Quilting wadding’s thickness and weight are measured by its loft. A high loft wadding means thick, while a low loft means thin. If you want your project to have a relatively flat finish, choose a low loft wadding like bamboo. If, though, you’re making a luxurious quilt, choose a higher loft wadding like wool, which is usually the thickest batting.
Which side of batting faces up?
Most batting has a right and a wrong side, just like other types of material. If your lining for quilting has been needle-punched when manufactured, you’ll see small pinholes on the surface. You want your sewing or machine needleto go in the same direction. The underside of the batting often has more pills and slubs, which can cause bearding.
All About Batting – A Guide To Choosing The Right One
Here are some of the best wadding for quiltingfibres:
Synthetic.

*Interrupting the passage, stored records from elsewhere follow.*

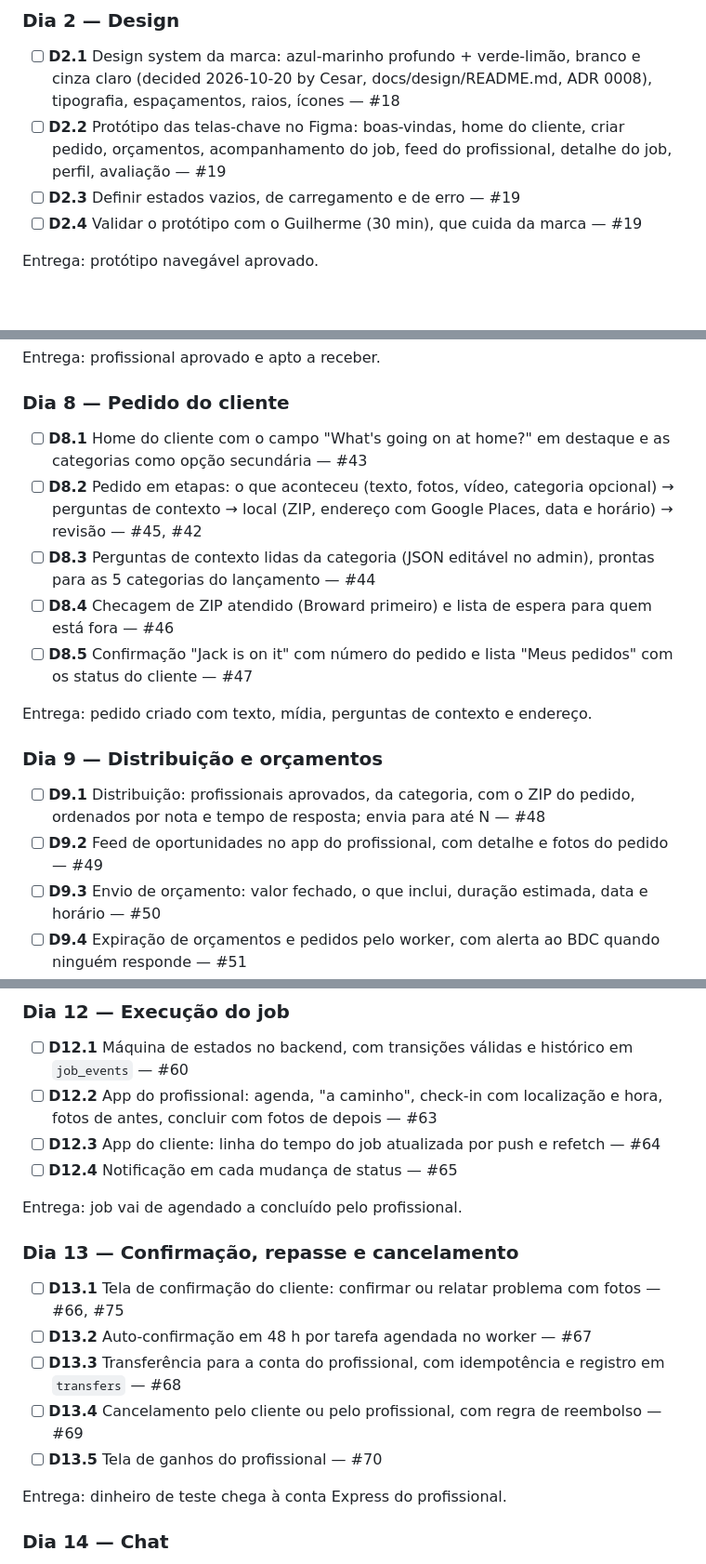
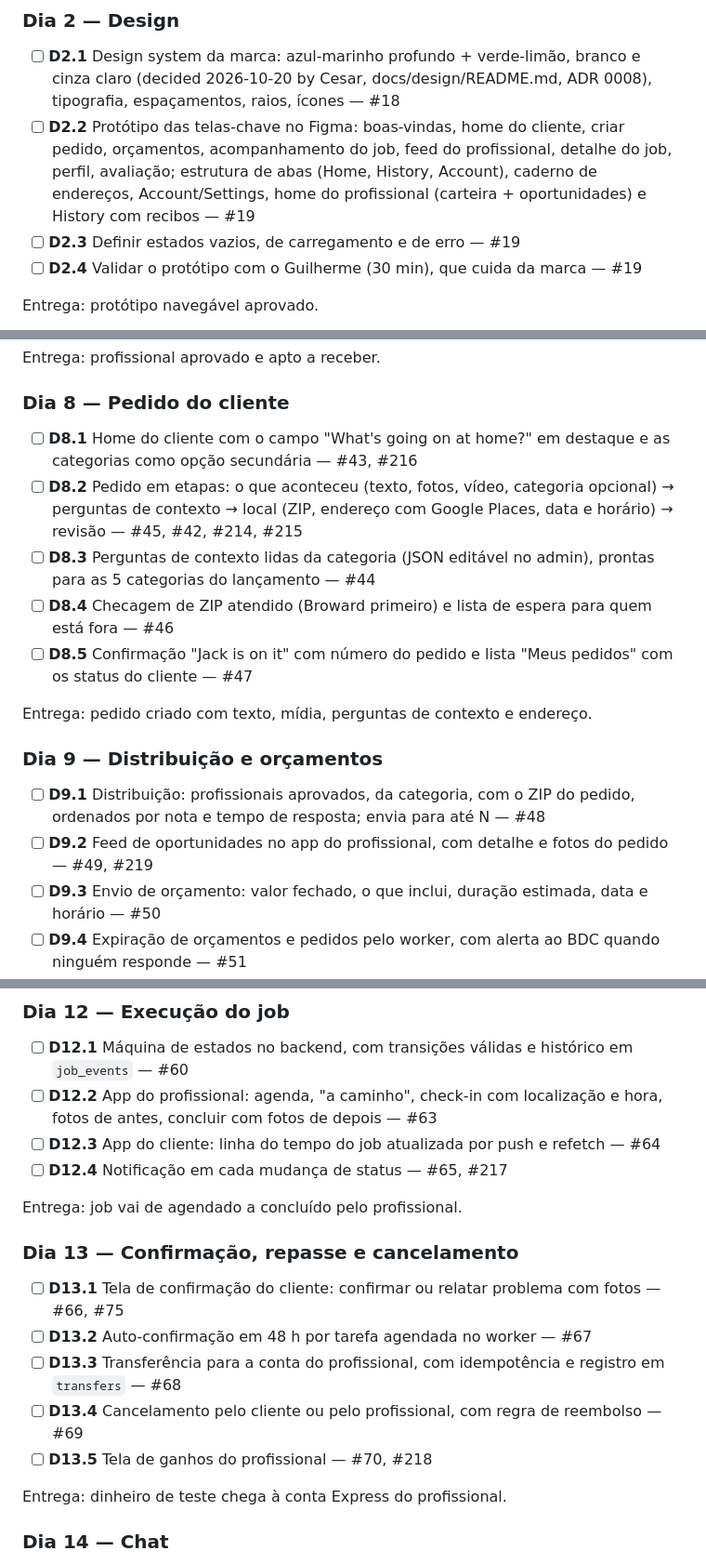
Before and after one commit to SameDay-Org/jack-fix-it, a Markdown page: docs/mvp-plan.md, 3 parts joined by grey strips. Shown at 93% size. GitHub-like rendering; blank space fills up the shorter version.

```diff
--- a/docs/mvp-plan.md
+++ b/docs/mvp-plan.md
@@ -271,7 +271,7 @@ Entrega: contas criadas, repositório no ar, board pronto.
 ### Dia 2 — Design
 
 - [ ] **D2.1** Design system da marca: azul-marinho profundo + verde-limão, branco e cinza claro (decided 2026-10-20 by Cesar, docs/design/README.md, ADR 0008), tipografia, espaçamentos, raios, ícones — #18
-- [ ] **D2.2** Protótipo das telas-chave no Figma: boas-vindas, home do cliente, criar pedido, orçamentos, acompanhamento do job, feed do profissional, detalhe do job, perfil, avaliação — #19
+- [ ] **D2.2** Protótipo das telas-chave no Figma: boas-vindas, home do cliente, criar pedido, orçamentos, acompanhamento do job, feed do profissional, detalhe do job, perfil, avaliação; estrutura de abas (Home, History, Account), caderno de endereços, Account/Settings, home do profissional (carteira + oportunidades) e History com recibos — #19
 - [ ] **D2.3** Definir estados vazios, de carregamento e de erro — #19
 - [ ] **D2.4** Validar o protótipo com o Guilherme (30 min), que cuida da marca — #19
 
@@ -332,8 +332,8 @@ Entrega: profissional aprovado e apto a receber.
 
 ### Dia 8 — Pedido do cliente
 
-- [ ] **D8.1** Home do cliente com o campo "What's going on at home?" em destaque e as categorias como opção secundária — #43
-- [ ] **D8.2** Pedido em etapas: o que aconteceu (texto, fotos, vídeo, categoria opcional) → perguntas de contexto → local (ZIP, endereço com Google Places, data e horário) → revisão — #45, #42
+- [ ] **D8.1** Home do cliente com o campo "What's going on at home?" em destaque e as categorias como opção secundária — #43, #216
+- [ ] **D8.2** Pedido em etapas: o que aconteceu (texto, fotos, vídeo, categoria opcional) → perguntas de contexto → local (ZIP, endereço com Google Places, data e horário) → revisão — #45, #42, #214, #215
 - [ ] **D8.3** Perguntas de contexto lidas da categoria (JSON editável no admin), prontas para as 5 categorias do lançamento — #44
 - [ ] **D8.4** Checagem de ZIP atendido (Broward primeiro) e lista de espera para quem está fora — #46
 - [ ] **D8.5** Confirmação "Jack is on it" com número do pedido e lista "Meus pedidos" com os status do cliente — #47
@@ -343,7 +343,7 @@ Entrega: pedido criado com texto, mídia, perguntas de contexto e endereço.
 ### Dia 9 — Distribuição e orçamentos
 
 - [ ] **D9.1** Distribuição: profissionais aprovados, da categoria, com o ZIP do pedido, ordenados por nota e tempo de resposta; envia para até N — #48
-- [ ] **D9.2** Feed de oportunidades no app do profissional, com detalhe e fotos do pedido — #49
+- [ ] **D9.2** Feed de oportunidades no app do profissional, com detalhe e fotos do pedido — #49, #219
 - [ ] **D9.3** Envio de orçamento: valor fechado, o que inclui, duração estimada, data e horário — #50
 - [ ] **D9.4** Expiração de orçamentos e pedidos pelo worker, com alerta ao BDC quando ninguém responde — #51
 
@@ -378,7 +378,7 @@ Entrega: cliente paga e o job aparece agendado para os dois lados.
 - [ ] **D12.1** Máquina de estados no backend, com transições válidas e histórico em `job_events` — #60
 - [ ] **D12.2** App do profissional: agenda, "a caminho", check-in com localização e hora, fotos de antes, concluir com fotos de depois — #63
 - [ ] **D12.3** App do cliente: linha do tempo do job atualizada por push e refetch — #64
-- [ ] **D12.4** Notificação em cada mudança de status — #65
+- [ ] **D12.4** Notificação em cada mudança de status — #65, #217
 
 Entrega: job vai de agendado a concluído pelo profissional.
 
@@ -388,7 +388,7 @@ Entrega: job vai de agendado a concluído pelo profissional.
 - [ ] **D13.2** Auto-confirmação em 48 h por tarefa agendada no worker — #67
 - [ ] **D13.3** Transferência para a conta do profissional, com idempotência e registro em `transfers` — #68
 - [ ] **D13.4** Cancelamento pelo cliente ou pelo profissional, com regra de reembolso — #69
-- [ ] **D13.5** Tela de ganhos do profissional — #70
+- [ ] **D13.5** Tela de ganhos do profissional — #70, #218
 
 Entrega: dinheiro de teste chega à conta Express do profissional.
 
```
Also changed, not shown: other parts of docs/mvp-plan.md (+2 -2 lines), docs/glossary.md (+6 -0 lines), docs/jack-fix-it-contexto.md (+12 -1 lines).
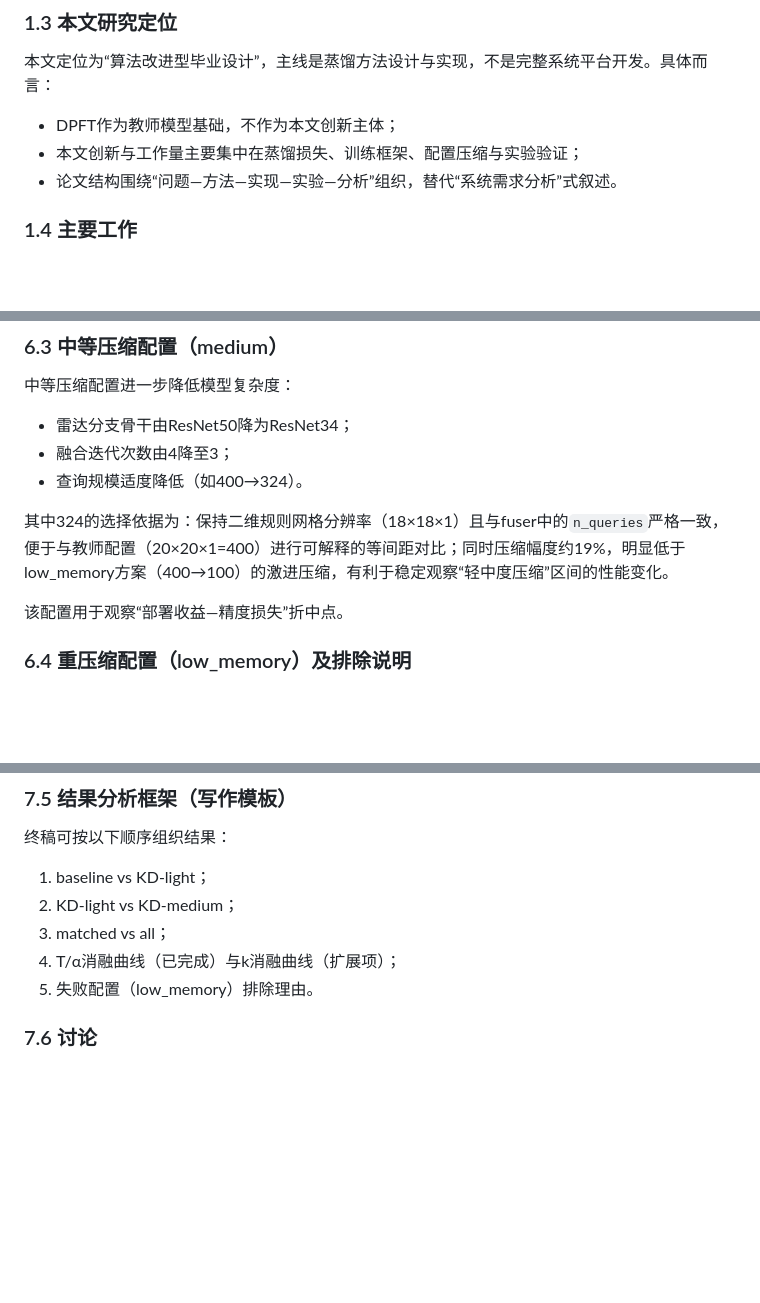
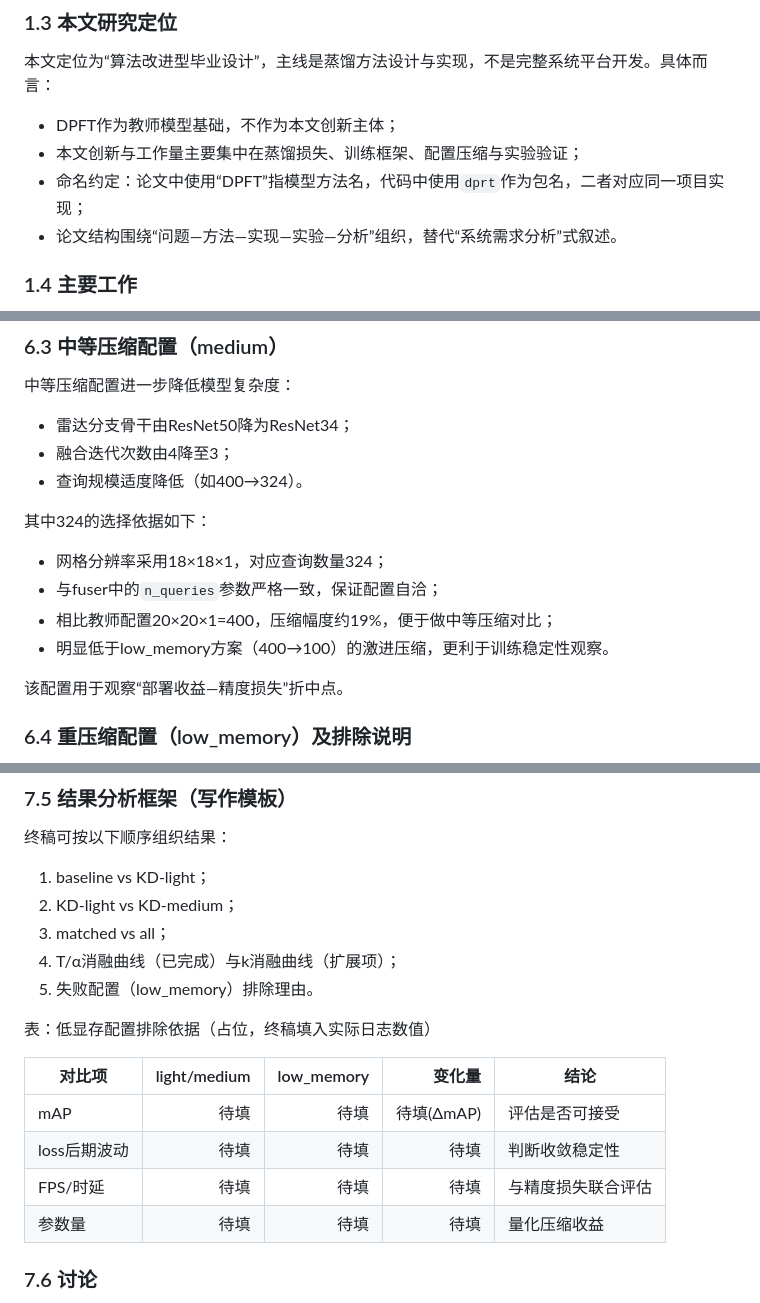
Before and after one commit to lawliet103110-art/dpft, a Markdown page: 毕业论文正文草稿（扩展版）.md, 3 parts joined by grey strips. Rendered like a GitHub page; blank space fills up the shorter version.

Commit message:
Polish thesis readability and add low-memory evidence table placeholder
Agent-Logs-Url: https://github.com/lawliet103110-art/dpft/sessions/1043e67e-0524-45f3-9ac3-31285372050a

Co-authored-by: lawliet103110-art <247488912+lawliet103110-art@users.noreply.github.com>

```diff
--- a/毕业论文正文草稿（扩展版）.md
+++ b/毕业论文正文草稿（扩展版）.md
@@ -58,6 +58,7 @@ A controlled-variables experimental plan is designed for temperature T, loss wei
 
 - DPFT作为教师模型基础，不作为本文创新主体；
 - 本文创新与工作量主要集中在蒸馏损失、训练框架、配置压缩与实验验证；
+- 命名约定：论文中使用“DPFT”指模型方法名，代码中使用`dprt`作为包名，二者对应同一项目实现；
 - 论文结构围绕“问题—方法—实现—实验—分析”组织，替代“系统需求分析”式叙述。
 
 ### 1.4 主要工作
@@ -283,7 +284,12 @@ KDLoss负责将标准检测损失与蒸馏损失统一：
 - 融合迭代次数由4降至3；
 - 查询规模适度降低（如400→324）。
 
-其中324的选择依据为：保持二维规则网格分辨率（18×18×1）且与fuser中的`n_queries`严格一致，便于与教师配置（20×20×1=400）进行可解释的等间距对比；同时压缩幅度约19%，明显低于low_memory方案（400→100）的激进压缩，有利于稳定观察“轻中度压缩”区间的性能变化。
+其中324的选择依据如下：
+
+- 网格分辨率采用18×18×1，对应查询数量324；
+- 与fuser中的`n_queries`参数严格一致，保证配置自洽；
+- 相比教师配置20×20×1=400，压缩幅度约19%，便于做中等压缩对比；
+- 明显低于low_memory方案（400→100）的激进压缩，更利于训练稳定性观察。
 
 该配置用于观察“部署收益—精度损失”折中点。
 
@@ -353,6 +359,15 @@ KDLoss负责将标准检测损失与蒸馏损失统一：
 3. matched vs all；
 4. T/α消融曲线（已完成）与k消融曲线（扩展项）；
 5. 失败配置（low_memory）排除理由。
+
+表：低显存配置排除依据（占位，终稿填入实际日志数值）
+
+| 对比项 | light/medium | low_memory | 变化量 | 结论 |
+|---|---:|---:|---:|---|
+| mAP | 待填 | 待填 | 待填(ΔmAP) | 评估是否可接受 |
+| loss后期波动 | 待填 | 待填 | 待填 | 判断收敛稳定性 |
+| FPS/时延 | 待填 | 待填 | 待填 | 与精度损失联合评估 |
+| 参数量 | 待填 | 待填 | 待填 | 量化压缩收益 |
 
 ### 7.6 讨论
 
```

Some examples of such are recycled plastics, polyesters, and so forth.
Natural. This includes cotton, soy, wool, silk, bamboo, etc.
You can often combine two types of wadding depending on the look of the quilt you want and how it will be used.
The thickness of the various types of wadding is referred to as high or low loft. High loft wadding gives a thicker and fluffier quilt. Low loft makes a thinner one,with less weight and fewer layers to it.
Several QualitiesOfBatting That You Should Know
Below are some of the batting qualities you need be aware of:
Bearding.This is when fibres from your batting work through the outer fabric of the quilt. It’s often most noticeable when using darker fabrics. Try to select a batting colourthat works with your quilt colour.
Drapability.This feature is affected by the density or sparseness of the quilting. For a softer drape, thinner batting and denser quilting are a must.
Grain Line.Batting can have grain lines like fabrics. Try to match the lengthwise grain of the batting and backing to avoid distortion.
Resiliency. Some battings like polyester resist creasing and return to their original form when unfolded. This is perfect if you want a quilt with a puffy look.
Ways To Choose The Right Quilt Batting
If you are planning a quilt project, here are some factors that will help you choose the right wadding for quilting by the metre:
Environment.Consider where the quilt will be used and use that to guide you on the warmth level, weight, and loft needed for your quilt.
Appearance.Do you want your quilt craft to look puffy, flat, or crinkled? Different types of wadding will offer different effects, so use this to guide you towards the right material.
Budget. We’re all on a budget and some types are cheaper than others – so this may play a part in your final choice.
A Brief Guide ToMakingA Quilt
A quick overview of the quilt-making process using quilt batting:
Choose appropriate tools. Precision is important if you want a symmetrical quilt; the materials you use are important if you want your quilt to last, so don’t compromise on these throughout the project.
Preparation. Wash your fabric and batting if required, iron the fabric, measure and cut it into your chosen design.
Quilting the fabric. Pin the fabric together to make it easier to sew it in your chosen design. Machine or hand-stitch the fabric together. Iron the seams.
Finishing your quilt. Cut filling for quilting of a type that matches your quilt’s purpose – wool for extra warmth, polyester for frequent washing, and so on. Insert the batting between the quilt top and the backing material. Baste it by pinning the layers together or using a basting spray. Finally, sew the layers together.
For more information on quilt wadding UK supplies and to choose the one that’s right for your project, shop here at Doughty Brotherstoday.